The Garden Lodge, for example, is paired back in design – made of stone, thatch and fine timber – but abundant in comfort. A queen-size canopy bed overlooks majestic mountains as a backdrop to sweeping fynbos forestry. Separate lounge complete with fireplace complements the cosy setting, while a spacious en-suite bathroom invites you to soothe a hard day’s trekking away with a rose-petal bath.
Dining here is a decadent experience with a menu that boasts old-school dishes with a modern twist. A lot of the produce is sourced from the aforementioned Growing The Futures project and you can taste the organic nature and freshness of every mouthful. With dinner included in the Grootbos overnight rate, you can enjoy an entrée of something like Poached Prawn with Avocado Salsa and Red Pepper Coulis, followed by a main of Smoked Beef Fillet, Cider Fondant and Tomato Relish (pictured). And you’d be mad to go past dessert, a menu of which includes the delicious-sounding Vanilla & Caramel Compilation.
During the day, there’s plenty of activity in the surrounding area, to keep you occupied. You can enjoy anything from a ‘flower safari’ to discover some glorious flora and birdlife. Or you can go whale-watching off the rocks in De Kelders, via boat, or by plane flying over Walker Bay. No prior arrangement or bookings need to be made as these activities are all part of the Grootbos experience.
For a risqué adventure, our group decided to go shark cage diving. A company called Marine Dynamics offers shark viewing and cage diving activities on an impressive two-deck, 11-metre catamaran, allowing for closeup footage of Great Whites and other incredible marine mammals. I must admit, when I was first being manoeuvred down in a cage, with six others, all of us dressed in wetsuits and looking seals for prey, I panicked. But by my second go, and immersing in the water with just two others – hence more room to move – the claustrophobia subsided and I found it to be an adrenaline-pumping experience. To see those sharks come so close to you is a thrill. The crew onboard consists of experienced skippers, friendly guides, and even a camera guy who’ll take footage of your experience for you to keep for posterity on DVD.
After a day of activity, it’s great to get back to the lodge and lounge by the people. And if you’re fortunate enough to have booked your own villa, a dip in the warm outside pool at night is magical. All up, if you’re looking for a holiday adventure in a place that’s doing some good for the environment and its local people, while never sacrificing luxury, Grootbos Nature Reserve should be at the top of your wish list.
Grootbos Nature Reserve nightly rates start at 1650 rand twin-share (around AUD$275) and include accommodation in a freestanding luxury suite, welcome drinks on arrival, fresh fruit daily in your suite, breakfast buffet, light lunch, five-course dinner and activities such as horse-riding and guided walks.

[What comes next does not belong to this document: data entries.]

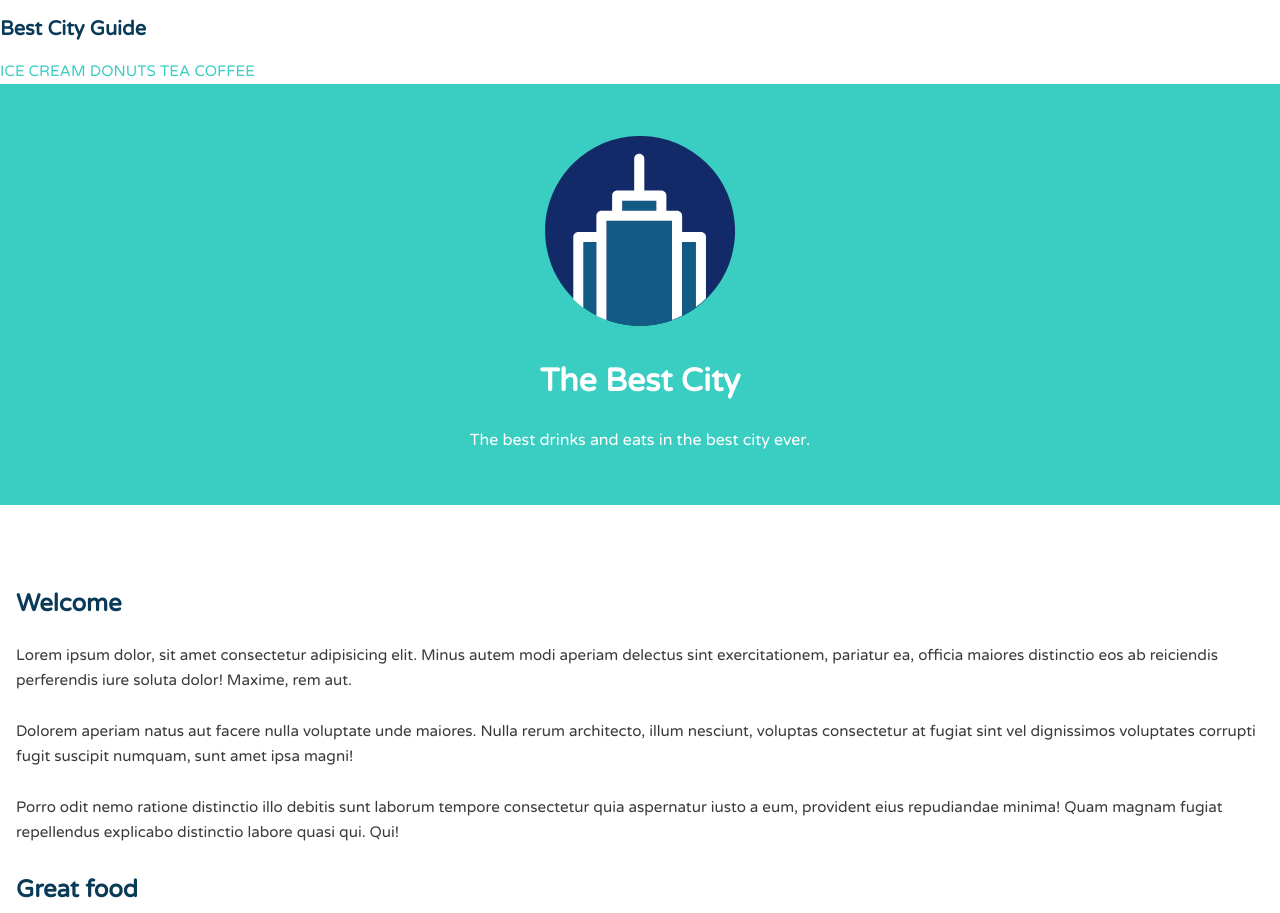
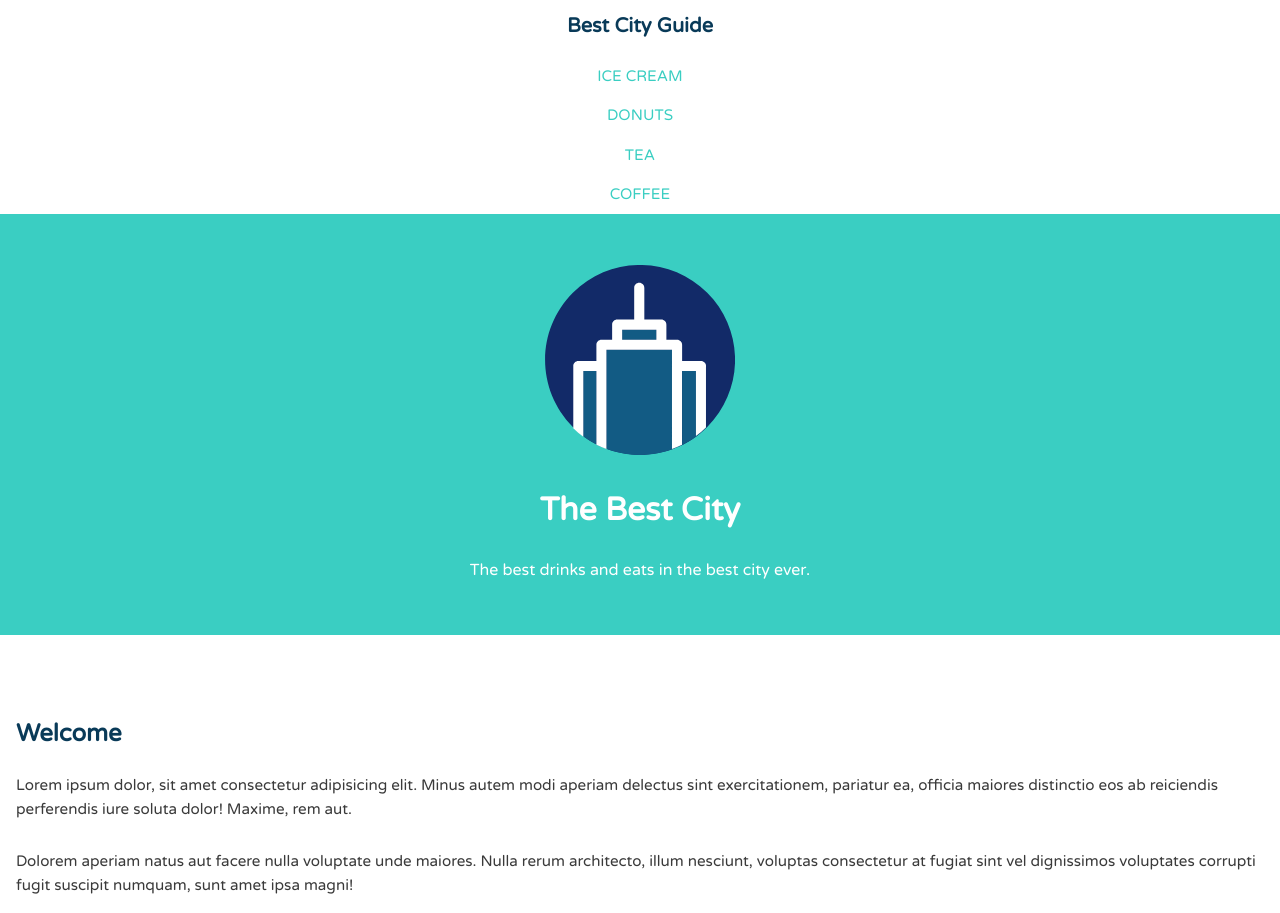
Before and after one commit to mamarkhail/bestCity, a plain HTML site: page index.html in a window 1280 px wide. Shown: the top 913 px of the page. Drawn offline with Linux system fonts and the light colour scheme.

Commit message:
styles are updated

```diff
--- a/style.css
+++ b/style.css
@@ -41,11 +41,16 @@ img {
 /* Navigation  */
 .name {
   font-size: 1.25em;
+  margin: 0;
 }
-
+nav {
+  margin-top: 0.25em;
+}
 .name a,
 nav a {
   text-align: center;
+  display: block;
+  padding: 0.5em 1em;
 }
 
 nav a {
```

Now that’s great value; great of course being ‘groot’ in Afrikaans. For more information, visit www.grootbos.com.
Shark cage dives with Marine Dynamics start at 1350 rand per person (around AUD$225). For more information visit www.sharkwatchsa.com.